In the U.S., the number of people aged 65 or older is expected to more than double in the coming decades, from 46 million to 98 million. And all of these older people will at some point most likely face one or more health crises. From chronic disease to mobility issues, many of the aging […]
In the U.S., the number of people aged 65 or older is expected to more than double in the coming decades, from 46 million to 98 million. And all of these older people will at some point most likely face one or more health crises. From chronic disease to mobility issues, many of the aging population will need help with everyday tasks, taking medications, and staying as safe and healthy as possible.
While some of these people will get professional help from trained home health aides, a good majority of them will be helped by family members. Currently it is estimated that there are over 34 million unpaid caregivers providing support to their elderly loved ones. Many of these loved ones have their own family to support and work outside of the home. In other words, they already have their hands full and now have the extra “burden” of caring for their elderly parent.
What is Caregiver Burnout?
Caregiver burnout happens when a person has become physically, emotionally, and mentally exhausted from the stress and burden of caring for a sick or aging loved one. These people often feel completely alone, unsupported and unappreciated.
Being so busy raising their own family, working and taking care of others, they often have no time to give to their own needs. They don’t take care of themselves and find they often feel depressed, anxious, and have trouble eating and sleeping.
Most caregivers will experience caregiver burnout at some point. If this happens and the person does not find help, they can no longer provide good care to their loved ones.
It’s Important for Caregivers to Seek Help
Beyond showing themselves more kindness, compassion and care, it is important that caregivers seek mental and emotional help. A therapist can help caregivers navigate the overwhelming emotions that are a result of taking on someone else’s problems and emotional, physical pain.
The truth is, trying to do everything yourself is what got you into the state you find yourself in. Get someone in your corner and share your burden.
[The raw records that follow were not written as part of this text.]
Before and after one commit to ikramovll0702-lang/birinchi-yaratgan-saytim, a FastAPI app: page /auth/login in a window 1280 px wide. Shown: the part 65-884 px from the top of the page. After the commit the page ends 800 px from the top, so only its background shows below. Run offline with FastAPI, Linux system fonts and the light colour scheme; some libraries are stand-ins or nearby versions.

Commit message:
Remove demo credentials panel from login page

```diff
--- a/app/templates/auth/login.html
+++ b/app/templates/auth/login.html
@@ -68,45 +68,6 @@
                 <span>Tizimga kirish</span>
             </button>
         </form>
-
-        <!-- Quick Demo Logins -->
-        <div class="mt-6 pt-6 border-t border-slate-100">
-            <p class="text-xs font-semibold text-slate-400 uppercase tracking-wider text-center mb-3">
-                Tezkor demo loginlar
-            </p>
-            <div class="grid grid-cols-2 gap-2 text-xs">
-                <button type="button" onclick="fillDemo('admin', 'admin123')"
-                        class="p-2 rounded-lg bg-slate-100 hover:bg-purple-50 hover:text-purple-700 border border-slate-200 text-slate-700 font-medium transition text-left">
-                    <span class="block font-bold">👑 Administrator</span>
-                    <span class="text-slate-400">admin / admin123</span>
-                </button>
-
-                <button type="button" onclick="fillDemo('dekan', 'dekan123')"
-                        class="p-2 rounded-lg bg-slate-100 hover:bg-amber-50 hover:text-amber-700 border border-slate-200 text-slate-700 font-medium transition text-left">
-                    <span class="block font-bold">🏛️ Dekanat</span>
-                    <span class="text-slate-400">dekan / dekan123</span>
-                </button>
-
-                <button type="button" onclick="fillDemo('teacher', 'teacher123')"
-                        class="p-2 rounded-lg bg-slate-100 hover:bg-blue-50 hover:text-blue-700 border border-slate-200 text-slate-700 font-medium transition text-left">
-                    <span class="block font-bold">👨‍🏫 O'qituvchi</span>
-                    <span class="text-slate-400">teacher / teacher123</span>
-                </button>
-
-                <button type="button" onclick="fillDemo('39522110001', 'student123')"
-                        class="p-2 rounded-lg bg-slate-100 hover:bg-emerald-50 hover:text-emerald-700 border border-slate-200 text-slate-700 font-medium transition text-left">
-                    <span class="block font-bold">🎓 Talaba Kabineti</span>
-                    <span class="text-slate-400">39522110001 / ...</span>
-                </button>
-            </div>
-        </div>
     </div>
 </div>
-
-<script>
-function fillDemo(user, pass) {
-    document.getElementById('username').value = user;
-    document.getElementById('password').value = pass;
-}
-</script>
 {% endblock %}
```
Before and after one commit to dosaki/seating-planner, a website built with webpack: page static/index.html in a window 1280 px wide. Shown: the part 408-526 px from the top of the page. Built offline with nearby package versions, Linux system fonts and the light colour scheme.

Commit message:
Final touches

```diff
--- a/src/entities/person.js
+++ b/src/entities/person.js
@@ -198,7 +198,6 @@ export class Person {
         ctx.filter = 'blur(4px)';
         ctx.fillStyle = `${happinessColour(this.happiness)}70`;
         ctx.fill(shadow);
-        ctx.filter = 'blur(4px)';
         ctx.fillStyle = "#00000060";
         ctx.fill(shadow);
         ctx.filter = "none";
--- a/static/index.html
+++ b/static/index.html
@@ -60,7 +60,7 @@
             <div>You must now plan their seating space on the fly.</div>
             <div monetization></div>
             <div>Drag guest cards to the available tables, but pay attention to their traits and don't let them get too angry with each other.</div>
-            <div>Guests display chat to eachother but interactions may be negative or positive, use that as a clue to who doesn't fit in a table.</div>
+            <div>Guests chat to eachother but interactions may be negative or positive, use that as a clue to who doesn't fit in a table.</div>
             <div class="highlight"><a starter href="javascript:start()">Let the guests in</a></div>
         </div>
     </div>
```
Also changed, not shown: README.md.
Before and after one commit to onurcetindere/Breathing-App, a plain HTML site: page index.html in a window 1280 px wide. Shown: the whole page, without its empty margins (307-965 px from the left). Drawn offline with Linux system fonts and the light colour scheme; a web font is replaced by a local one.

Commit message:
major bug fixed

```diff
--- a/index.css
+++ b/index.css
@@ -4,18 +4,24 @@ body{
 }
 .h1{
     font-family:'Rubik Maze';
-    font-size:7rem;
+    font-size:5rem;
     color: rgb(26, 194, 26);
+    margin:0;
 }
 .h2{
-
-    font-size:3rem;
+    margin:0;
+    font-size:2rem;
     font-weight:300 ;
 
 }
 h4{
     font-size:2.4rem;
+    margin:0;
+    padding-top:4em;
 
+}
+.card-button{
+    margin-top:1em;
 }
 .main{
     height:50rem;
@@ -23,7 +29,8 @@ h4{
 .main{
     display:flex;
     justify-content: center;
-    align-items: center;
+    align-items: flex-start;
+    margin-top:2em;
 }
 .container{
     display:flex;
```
This will help you breathe, feel better, and get your strength back.
If you are a caregiver experiencing burnout and would like to speak with someone, please reach out to me. I would be more than happy to discuss how I may be able to help you.